A friend of mine named Bill just turned 90, and the one thing he wrote to me at the beginning of his note was “I’m still hiking.” Bill has hiked all over the world, done some crazy routes, bagged dozens of peaks with a pack on his back, and been on adventures with some of the legends in mountaineering. He’s a great role model. I started backpacking professionally at an age when most people have hung up their packs to gather dust. It’s curious to me how many people tend to limit their lives and experiences by age or other artificial categories.
Intensive. Isn’t that a funny word? Therapeutic intensive. It's kind of scary sounding. And still unclear in what it actually means. Right? When I am asked what I do for a living, and my response is “I am a therapist. I run therapeutic intensives”, the responses are awesome. I typically get, “Woah. I need one of those,” “Oh no! Don’t diagnose me!”, or complete blank confusion. So, regardless of your response, here I am to share what I so passionately call my career!
Working with clients that suffer from addiction and all of the co-occurring issues that come with addiction is indescribably rewarding and incredibly taxing. We have the duty and the privilege to walk with families through this journey. And there is no “silver bullet” answer to cure the disease of addiction. We have seen a lot through the years and the outcomes run the gamut from miraculous to tragic. Recently I had the pleasure of welcoming a former client back to the field so he could share his experience, strength and hope with group 3 here at Cascades. Upon returning back to the front country we discussed how all of this has turned out. We chuckled as he shared, “Yeah man… this wasn’t the plan”. We hear this a lot. It is a part of my story as well. I am supposed to be teaching high school history and coaching wrestling somewhere. Alas, my plan didn’t pan out and I couldn't be more grateful for that fact. I think of Joseph Campbell’s words, “We must let go of the life we have planned, so as to accept the one that is waiting for us.” That is what recovery means to me… If I let go of “my plan” and become honest, open and willing there is no telling what kind of amazing gifts I might find… granted they are amazing gifts that no one ever wanted. This just wasn’t the plan.
“Possibly the greatest crime we commit against each other is this daily show of normality… The comment ‘Don’t mind him, he’s got a problem’ illustrates this universal attitude toward personal difficulty. The implication is that having a problem is a strange and avoidable weakness. When I come in repeated contact with this daily facade of normality I begin to assume that I too deserve such a life, and I get annoyed with the present and look upon my difficulties as unjust. And because I assume there is something unnatural about my having a problem, I too attempt to present a problem-free appearance.”

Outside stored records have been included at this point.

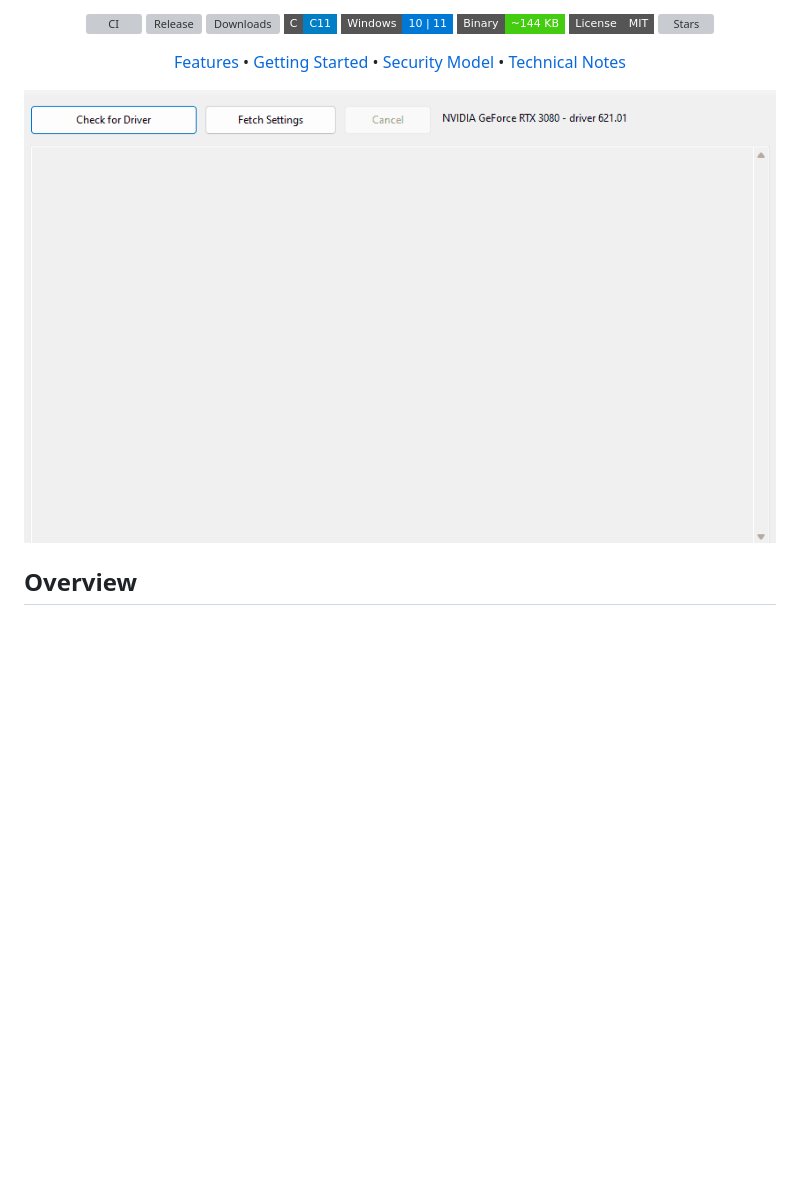
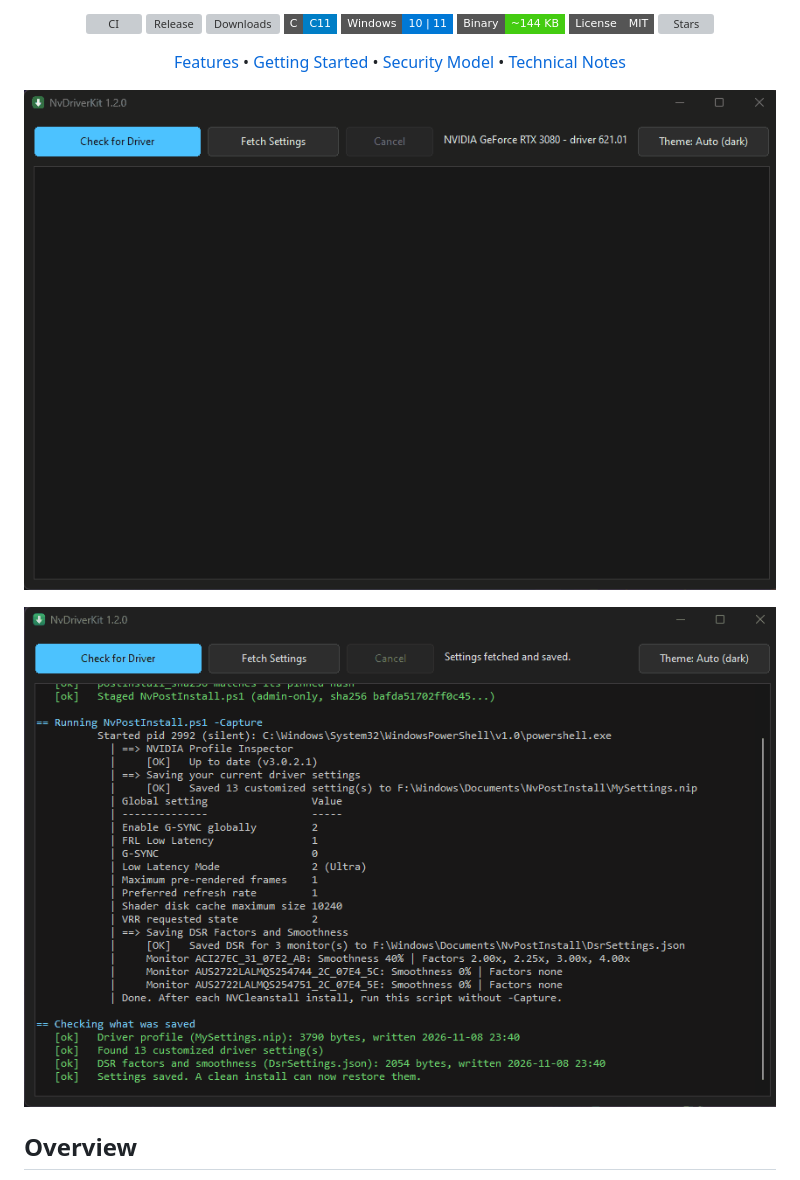
Before and after one commit to elysiummachines/NvDriverKit, a Markdown page: README.md, the part around the change. Drawn GitHub-style; pictures changed too: demo.gif, demo2.gif (added); badges without logos; blank space fills up the shorter version; grey boxes are pictures that could not be loaded.

Commit message:
Update the demo GIF and add a second one
Co-Authored-By: Claude Opus 5 <noreply@anthropic.com>

```diff
--- a/README.md
+++ b/README.md
@@ -19,6 +19,8 @@
 </div>
 
 ![NvDriverKit demo](demo.gif)
+
+![NvDriverKit demo2](demo2.gif)
 
 ## Overview
 
```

-Hugh Prather, Notes to Myself
Perspective from the Frontcountry
Several weeks ago I began a new job as a Wilderness Therapist at Evoke. Previous to my start date, I had been working as a psychotherapist in Madison, Wisconsin, working with individuals, couples, and families; all with issues and challenges not unlike the ones that present with clients coming to wilderness programs. How I came to Evoke and wilderness therapy is a story in itself, and relates directly to the amazing process wilderness therapy provides for hundreds of adolescents and young adults attending these programs year after year, with, from what I read in the research, high levels of success.
In an effort to meet clients with compassion and understanding, the mental health industry has made a shift and replaced the often negatively referred to term, Failure-to-Launch, with a more empathetic term, Emerging Adulthood.